Work to complete –
Each record that follows must be reproduced exactly.

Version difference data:
-- Opening Marker --
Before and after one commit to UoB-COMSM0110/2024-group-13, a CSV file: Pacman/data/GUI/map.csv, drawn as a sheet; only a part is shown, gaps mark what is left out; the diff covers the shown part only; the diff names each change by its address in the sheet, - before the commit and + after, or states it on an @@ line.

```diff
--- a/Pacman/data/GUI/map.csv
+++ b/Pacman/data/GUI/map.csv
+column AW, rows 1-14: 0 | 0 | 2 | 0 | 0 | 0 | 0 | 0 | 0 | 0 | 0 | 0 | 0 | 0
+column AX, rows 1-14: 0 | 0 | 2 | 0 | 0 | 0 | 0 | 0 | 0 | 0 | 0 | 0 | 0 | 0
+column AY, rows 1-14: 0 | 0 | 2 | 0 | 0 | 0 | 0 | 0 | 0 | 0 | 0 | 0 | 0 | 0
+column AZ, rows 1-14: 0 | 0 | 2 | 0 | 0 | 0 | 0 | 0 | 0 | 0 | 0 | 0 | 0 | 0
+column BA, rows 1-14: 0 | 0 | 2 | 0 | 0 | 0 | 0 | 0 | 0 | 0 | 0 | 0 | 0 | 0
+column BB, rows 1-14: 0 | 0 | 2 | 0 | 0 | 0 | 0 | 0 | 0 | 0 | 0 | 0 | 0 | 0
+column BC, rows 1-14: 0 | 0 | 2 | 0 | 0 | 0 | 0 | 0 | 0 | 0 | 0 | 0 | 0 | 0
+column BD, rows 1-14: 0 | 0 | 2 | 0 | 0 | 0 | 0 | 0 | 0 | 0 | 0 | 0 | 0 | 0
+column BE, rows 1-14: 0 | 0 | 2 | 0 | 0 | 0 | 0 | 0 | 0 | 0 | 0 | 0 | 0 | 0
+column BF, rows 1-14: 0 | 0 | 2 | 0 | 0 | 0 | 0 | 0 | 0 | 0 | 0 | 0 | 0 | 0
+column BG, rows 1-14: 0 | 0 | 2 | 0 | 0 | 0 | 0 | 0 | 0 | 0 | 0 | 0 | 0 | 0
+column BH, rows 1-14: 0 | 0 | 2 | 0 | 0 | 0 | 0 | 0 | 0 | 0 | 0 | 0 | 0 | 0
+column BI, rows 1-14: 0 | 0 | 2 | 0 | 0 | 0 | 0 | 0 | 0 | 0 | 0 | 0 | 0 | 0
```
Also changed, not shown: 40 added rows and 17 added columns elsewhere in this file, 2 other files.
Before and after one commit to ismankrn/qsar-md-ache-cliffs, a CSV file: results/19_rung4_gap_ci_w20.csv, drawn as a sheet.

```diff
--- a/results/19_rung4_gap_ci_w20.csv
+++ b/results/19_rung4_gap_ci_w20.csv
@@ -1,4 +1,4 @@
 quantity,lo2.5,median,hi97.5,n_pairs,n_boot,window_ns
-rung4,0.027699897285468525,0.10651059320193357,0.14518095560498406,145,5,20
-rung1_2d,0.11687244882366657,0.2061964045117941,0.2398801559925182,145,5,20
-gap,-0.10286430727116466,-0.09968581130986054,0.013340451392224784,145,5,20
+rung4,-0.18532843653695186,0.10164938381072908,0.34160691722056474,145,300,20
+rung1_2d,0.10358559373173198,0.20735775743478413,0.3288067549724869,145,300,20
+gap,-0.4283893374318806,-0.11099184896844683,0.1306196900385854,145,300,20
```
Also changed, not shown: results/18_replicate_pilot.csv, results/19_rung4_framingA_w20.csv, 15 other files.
-- Closing Marker --
Your solution –
Before and after one commit to UoB-COMSM0110/2024-group-13, a CSV file: Pacman/data/GUI/map.csv, drawn as a sheet; only a part is shown, gaps mark what is left out; the diff covers the shown part only; the diff names each change by its address in the sheet, - before the commit and + after, or states it on an @@ line.

```diff
--- a/Pacman/data/GUI/map.csv
+++ b/Pacman/data/GUI/map.csv
+column AW, rows 1-14: 0 | 0 | 2 | 0 | 0 | 0 | 0 | 0 | 0 | 0 | 0 | 0 | 0 | 0
+column AX, rows 1-14: 0 | 0 | 2 | 0 | 0 | 0 | 0 | 0 | 0 | 0 | 0 | 0 | 0 | 0
+column AY, rows 1-14: 0 | 0 | 2 | 0 | 0 | 0 | 0 | 0 | 0 | 0 | 0 | 0 | 0 | 0
+column AZ, rows 1-14: 0 | 0 | 2 | 0 | 0 | 0 | 0 | 0 | 0 | 0 | 0 | 0 | 0 | 0
+column BA, rows 1-14: 0 | 0 | 2 | 0 | 0 | 0 | 0 | 0 | 0 | 0 | 0 | 0 | 0 | 0
+column BB, rows 1-14: 0 | 0 | 2 | 0 | 0 | 0 | 0 | 0 | 0 | 0 | 0 | 0 | 0 | 0
+column BC, rows 1-14: 0 | 0 | 2 | 0 | 0 | 0 | 0 | 0 | 0 | 0 | 0 | 0 | 0 | 0
+column BD, rows 1-14: 0 | 0 | 2 | 0 | 0 | 0 | 0 | 0 | 0 | 0 | 0 | 0 | 0 | 0
+column BE, rows 1-14: 0 | 0 | 2 | 0 | 0 | 0 | 0 | 0 | 0 | 0 | 0 | 0 | 0 | 0
+column BF, rows 1-14: 0 | 0 | 2 | 0 | 0 | 0 | 0 | 0 | 0 | 0 | 0 | 0 | 0 | 0
+column BG, rows 1-14: 0 | 0 | 2 | 0 | 0 | 0 | 0 | 0 | 0 | 0 | 0 | 0 | 0 | 0
+column BH, rows 1-14: 0 | 0 | 2 | 0 | 0 | 0 | 0 | 0 | 0 | 0 | 0 | 0 | 0 | 0
+column BI, rows 1-14: 0 | 0 | 2 | 0 | 0 | 0 | 0 | 0 | 0 | 0 | 0 | 0 | 0 | 0
```
Also changed, not shown: 40 added rows and 17 added columns elsewhere in this file, 2 other files.
Before and after one commit to ismankrn/qsar-md-ache-cliffs, a CSV file: results/19_rung4_gap_ci_w20.csv, drawn as a sheet.

```diff
--- a/results/19_rung4_gap_ci_w20.csv
+++ b/results/19_rung4_gap_ci_w20.csv
@@ -1,4 +1,4 @@
 quantity,lo2.5,median,hi97.5,n_pairs,n_boot,window_ns
-rung4,0.027699897285468525,0.10651059320193357,0.14518095560498406,145,5,20
-rung1_2d,0.11687244882366657,0.2061964045117941,0.2398801559925182,145,5,20
-gap,-0.10286430727116466,-0.09968581130986054,0.013340451392224784,145,5,20
+rung4,-0.18532843653695186,0.10164938381072908,0.34160691722056474,145,300,20
+rung1_2d,0.10358559373173198,0.20735775743478413,0.3288067549724869,145,300,20
+gap,-0.4283893374318806,-0.11099184896844683,0.1306196900385854,145,300,20
```
Also changed, not shown: results/18_replicate_pilot.csv, results/19_rung4_framingA_w20.csv, 15 other files.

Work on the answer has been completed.